(Task brief): Give only the count of lines that contain "columns" in the material.

Start of Data

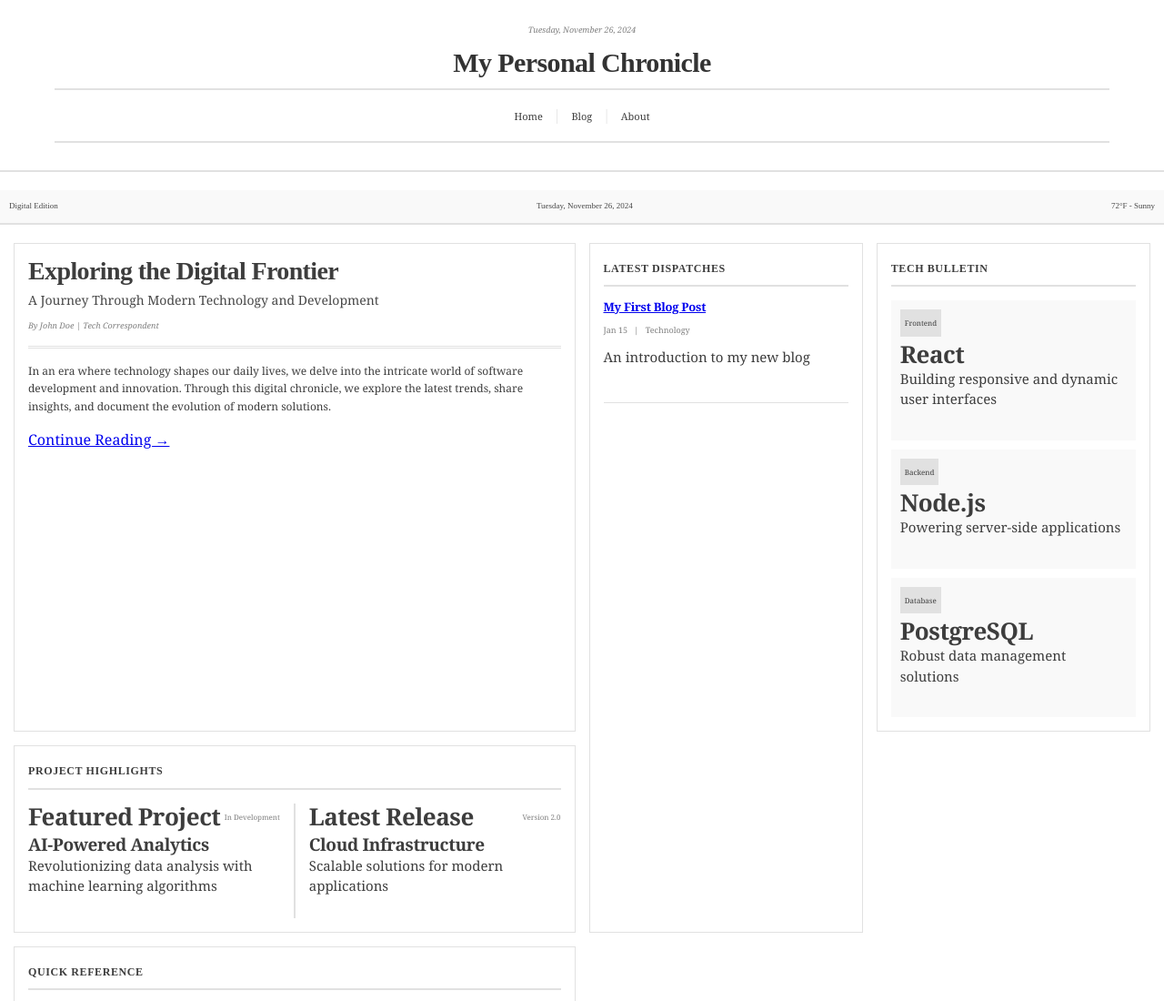
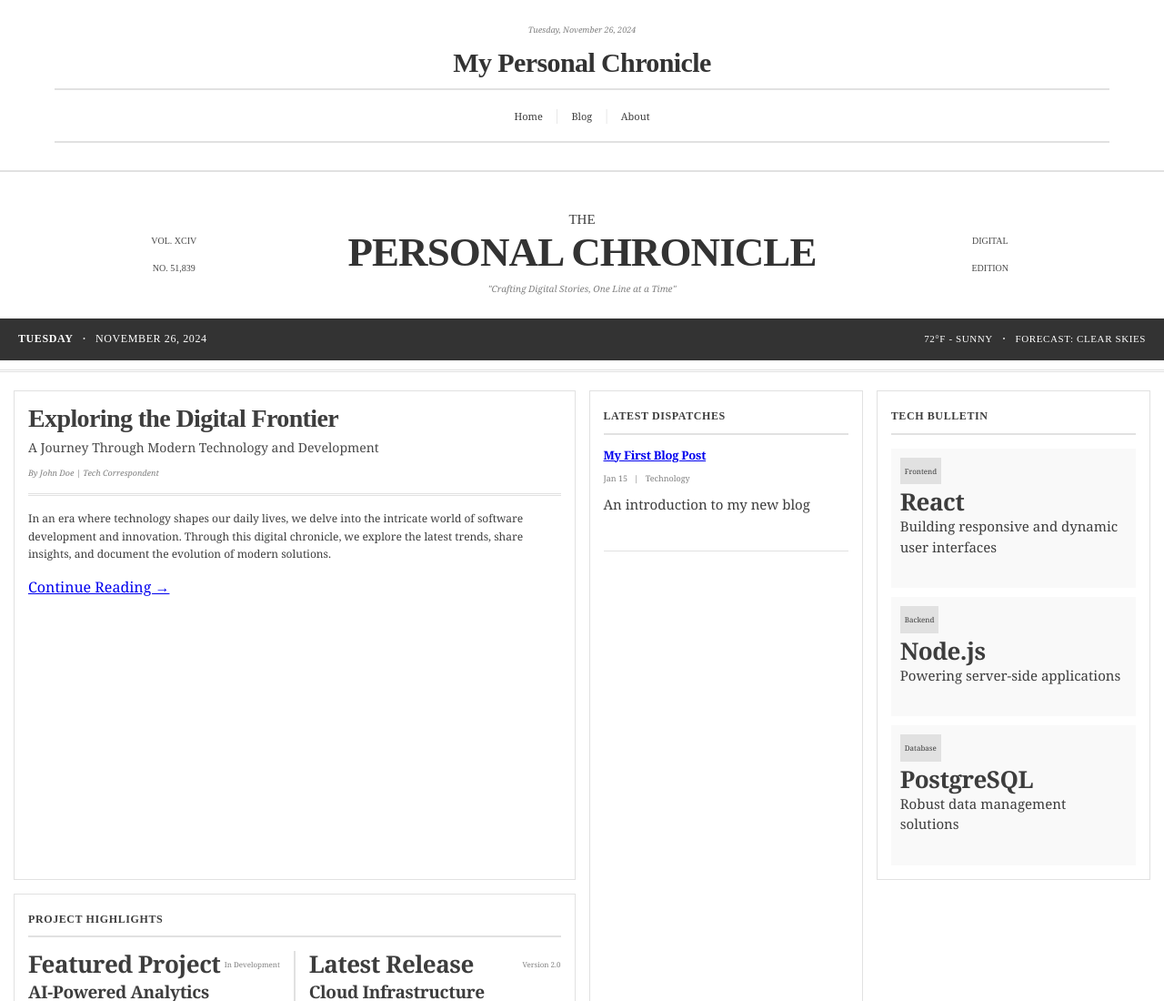
Before and after one commit to Simayon/Bento-Portfolio, an Astro site: page / in a window 1280 px wide. Shown: the top 1100 px of the page at 91% size. Built offline with nearby package versions, Linux system fonts and the light colour scheme; Astro itself is replaced by a stand-in of ours.

Commit message:
feat(homepage): More Prominent header line
- The homepage has a more prominent header resembling a newspaper

```diff
--- a/src/pages/index.astro
+++ b/src/pages/index.astro
@@ -14,14 +14,45 @@ const currentDate = new Date().toLocaleDateString('en-US', {
     month: 'long',
     day: 'numeric'
 });
+
+const volumeNumber = "Vol. XCIV";
+const issueNumber = "No. 51,839";
 ---
 
 <BaseLayout title="Welcome to My Personal Chronicle">
     <div class="newspaper-header">
+        <div class="top-banner">
+            <div class="edition-info">
+                <span class="volume">{volumeNumber}</span>
+                <span class="issue">{issueNumber}</span>
+            </div>
+            <div class="masthead">
+                <div class="masthead-top">THE</div>
+                <div class="masthead-main">PERSONAL CHRONICLE</div>
+                <div class="masthead-motto">"Crafting Digital Stories, One Line at a Time"</div>
+            </div>
+            <div class="price-info">
+                <span class="price">DIGITAL</span>
+                <span class="location">EDITION</span>
+            </div>
+        </div>
         <div class="date-banner">
-            <span class="edition">Digital Edition</span>
-            <span class="current-date">{currentDate}</span>
-            <span class="weather">72°F - Sunny</span>
+            <div class="date-section">
+                <span class="day-name">{new Date().toLocaleDateString('en-US', { weekday: 'long' }).toUpperCase()}</span>
+                <span class="date-divider">·</span>
+                <span class="full-date">
+                    {new Date().toLocaleDateString('en-US', {
+                        month: 'long',
+                        day: 'numeric',
+                        year: 'numeric'
+                    }).toUpperCase()}
+                </span>
+            </div>
+            <div class="weather-section">
+                <span class="weather-info">72°F - SUNNY</span>
+                <span class="date-divider">·</span>
+                <span class="forecast">FORECAST: CLEAR SKIES</span>
+            </div>
         </div>
     </div>
 
@@ -129,18 +160,92 @@ const currentDate = new Date().toLocaleDateString('en-US', {
 
 <style>
     .newspaper-header {
-        border-bottom: 2px solid var(--grey11);
+        border-bottom: 3px double var(--grey11);
         margin-bottom: 2rem;
+        padding: 1rem 0;
+        background-color: white;
+    }
+
+    .top-banner {
+        display: grid;
+        grid-template-columns: 1fr auto 1fr;
+        align-items: center;
+        gap: 2rem;
+        padding: 0 2rem;
+        margin-bottom: 1rem;
+    }
+
+    .edition-info, .price-info {
+        display: flex;
+        flex-direction: column;
+        align-items: center;
+        font-family: 'Times New Roman', serif;
+        text-transform: uppercase;
+        font-size: 1rem;
+        color: var(--grey3);
+        gap: 0.5rem;
+    }
+
+    .masthead {
+        text-align: center;
+        padding: 1rem 0;
+    }
+
+    .masthead-top {
+        font-family: 'Times New Roman', serif;
+        font-size: 1.5rem;
+        font-weight: 500;
+        margin-bottom: -0.5rem;
+    }
+
+    .masthead-main {
+        font-family: 'Times New Roman', serif;
+        font-size: 4.5rem;
+        font-weight: 900;
+        line-height: 1;
+        letter-spacing: -0.02em;
+        margin: 0.5rem 0;
+        color: var(--grey1);
+    }
+
+    .masthead-motto {
+        font-family: 'Georgia', serif;
+        font-style: italic;
+        font-size: 1rem;
+        color: var(--grey6);
+        margin-top: 0.5rem;
     }
 
     .date-banner {
-        background-color: var(--grey13);
-        padding: 0.5rem 1rem;
         display: flex;
         justify-content: space-between;
+        align-items: center;
+        padding: 1rem 2rem;
+        background-color: var(--grey1);
+        color: white;
         font-family: 'Times New Roman', serif;
-        font-size: 0.9rem;
-        color: var(--grey3);
+        margin-top: 1rem;
+    }
+
+    .date-section, .weather-section {
+        display: flex;
+        align-items: center;
+        gap: 1rem;
+        font-size: 1.2rem;
+        letter-spacing: 0.05em;
+    }
+
+    .day-name {
+        font-weight: 700;
+    }
+
+    .date-divider {
+        font-weight: bold;
+        color: var(--grey11);
+    }
+
+    .weather-info, .forecast {
+        font-size: 1.1rem;
     }
 
     .newspaper-grid {
@@ -336,6 +441,14 @@ const currentDate = new Date().toLocaleDateString('en-US', {
         .reference-grid {
             grid-template-columns: repeat(2, 1fr);
         }
+
+        .masthead-main {
+            font-size: 3.5rem;
+        }
+
+        .top-banner {
+            padding: 0 1rem;
+        }
     }
 
     @media (max-width: 768px) {
@@ -358,9 +471,23 @@ const currentDate = new Date().toLocaleDateString('en-US', {
 
         .date-banner {
             flex-direction: column;
-            align-items: center;
+            gap: 0.5rem;
             text-align: center;
-            gap: 0.5rem;
+            padding: 1rem;
+        }
+
+        .top-banner {
+            grid-template-columns: 1fr;
+            gap: 1rem;
+            text-align: center;
+        }
+
+        .edition-info, .price-info {
+            display: none;
+        }
+
+        .masthead-main {
+            font-size: 2.5rem;
         }
     }
 </style>
```
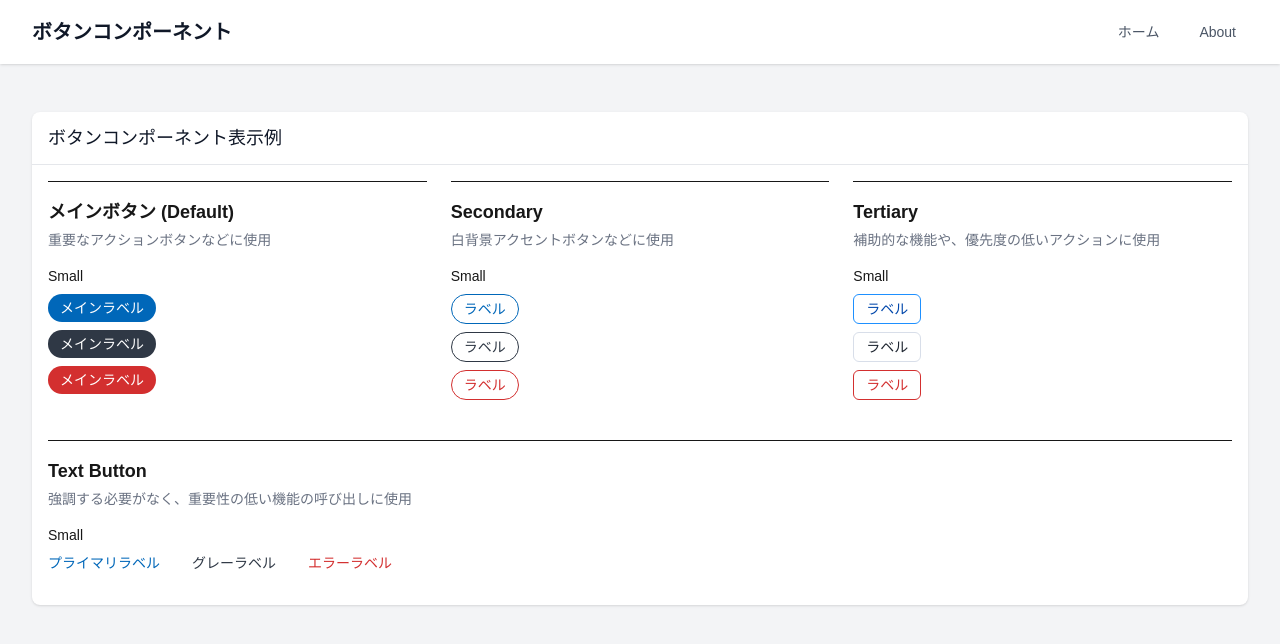
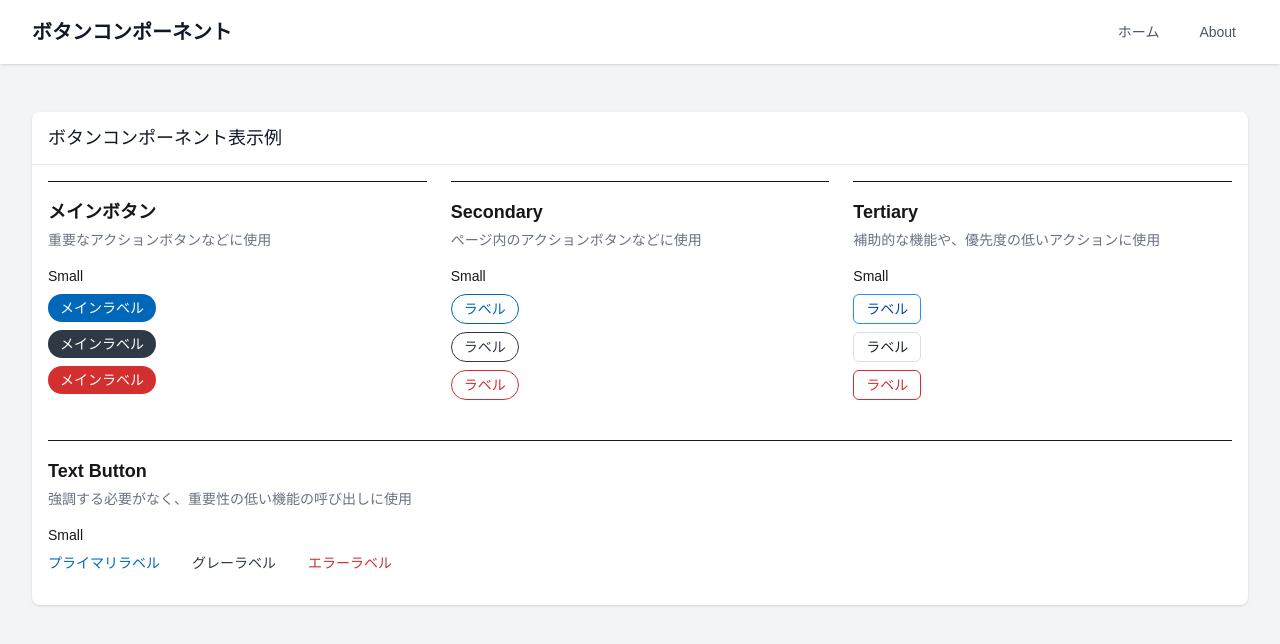
Before and after one commit to shimazakis0523/nextjs_uilib, a Next.js app: page / in a window 1280 px wide. Shown: the top 644 px of the page. Built offline with nearby package versions, Linux system fonts and the light colour scheme.

Commit message:
不要な設定ファイルを削除シンプル化

```diff
--- a/src/app/page.tsx
+++ b/src/app/page.tsx
@@ -18,7 +18,7 @@ export default function Home() {
             <div className="grid grid-cols-1 md:grid-cols-3 gap-6">
               {/* メインボタン (Default) */}
               <div className="border-t pt-4">
-                <h3 className="text-lg font-semibold mb-1">メインボタン (Default)</h3>
+                <h3 className="text-lg font-semibold mb-1">メインボタン</h3>
                 <p className="text-sm text-gray-500 mb-4">重要なアクションボタンなどに使用</p>
 
                 <h4 className="text-sm font-medium mb-2">Small</h4>
@@ -42,7 +42,7 @@ export default function Home() {
               {/* Secondary */}
               <div className="border-t pt-4">
                 <h3 className="text-lg font-semibold mb-1">Secondary</h3>
-                <p className="text-sm text-gray-500 mb-4">白背景アクセントボタンなどに使用</p>
+                <p className="text-sm text-gray-500 mb-4">ページ内のアクションボタンなどに使用</p>
 
                 <h4 className="text-sm font-medium mb-2">Small</h4>
                 <div className="space-y-2 mb-4">
--- a/src/components/button/BaseButton.tsx
+++ b/src/components/button/BaseButton.tsx
@@ -47,7 +47,6 @@ const BaseButton: React.FC<BaseButtonProps> = ({
   onClick,
   disabled = false,
   size = 'medium',
-  colorVariant = 'primary',
   fullWidth = false,
   style = {},
   hoverStyle = {},
--- a/src/components/button/MainButton.tsx
+++ b/src/components/button/MainButton.tsx
@@ -4,7 +4,6 @@ import React from 'react';
 import BaseButton, { ButtonSize, ButtonColorVariant } from './BaseButton';
 import { PRIMARY } from '../constants/colors/primary';
 import { GRAY } from '../constants/colors/gray';
-import { TEXT } from '../constants/colors/text';
 import { STATUS } from '../constants/colors/status';
 import { DISABLED } from '../constants/colors/disabled';
 
--- a/src/components/button/SecondaryButton.tsx
+++ b/src/components/button/SecondaryButton.tsx
@@ -3,9 +3,7 @@
 import React from 'react';
 import BaseButton, { ButtonSize, ButtonColorVariant } from './BaseButton';
 import { PRIMARY } from '../constants/colors/primary';
-import { TEXT } from '../constants/colors/text';
 import { GRAY } from '../constants/colors/gray';
-import { BORDER } from '../constants/colors/border';
 import { STATUS } from '../constants/colors/status';
 import { DISABLED } from '../constants/colors/disabled';
 
--- a/src/components/button/TextButton.tsx
+++ b/src/components/button/TextButton.tsx
@@ -2,7 +2,6 @@
 
 import React from 'react';
 import BaseButton, { ButtonSize, ButtonColorVariant } from './BaseButton';
-import { PRIMARY } from '../constants/colors/primary';
 import { GRAY } from '../constants/colors/gray';
 import { TEXT } from '../constants/colors/text';
 import { STATUS } from '../constants/colors/status';
--- a/src/components/button/index.ts
+++ b/src/components/button/index.ts
@@ -1,7 +1,6 @@
 // ボタンコンポーネントのエントリーポイント
 // ユーザー向けインターフェースとしてボタンコンポーネントをエクスポート
 
-import { BaseButtonProps } from './BaseButton';
 import MainButton from './MainButton';
 import SecondaryButton from './SecondaryButton';
 import TertiaryButton from './TertiaryButton';
@@ -9,12 +8,7 @@ import TextButton from './TextButton';
 
 // 既存の型定義を維持するためエクスポート
 export type { ButtonSize } from './BaseButton';
-
-// 各ボタンコンポーネントの型もエクスポート
-export { MainButtonProps } from './MainButton';
-export { SecondaryButtonProps } from './SecondaryButton';
-export { TertiaryButtonProps } from './TertiaryButton';
-export { TextButtonProps } from './TextButton';
+export type { MainButtonProps } from './MainButton';
 
 // 各ボタンコンポーネントをエクスポート
 export {
@@ -25,9 +19,11 @@ export {
 };
 
 // デフォルトではすべてのボタンをエクスポート
-export default {
+const Buttons = {
   Main: MainButton,
   Secondary: SecondaryButton,
   Tertiary: TertiaryButton,
   Text: TextButton,
 };
+
+export default Buttons;
--- a/src/components/constants/colors/disabled.ts
+++ b/src/components/constants/colors/disabled.ts
@@ -1,9 +1,7 @@
 // 無効状態（disabled）のカラー定義
 // コンポーネントが無効状態の時に使用する色を定義します
 
-import { PRIMARY } from './primary';
 import { GRAY } from './gray';
-import { STATUS } from './status';
 
 // 無効状態の色定義
 export const DISABLED_COLORS = {
```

End of Data

(Exercise solution): 3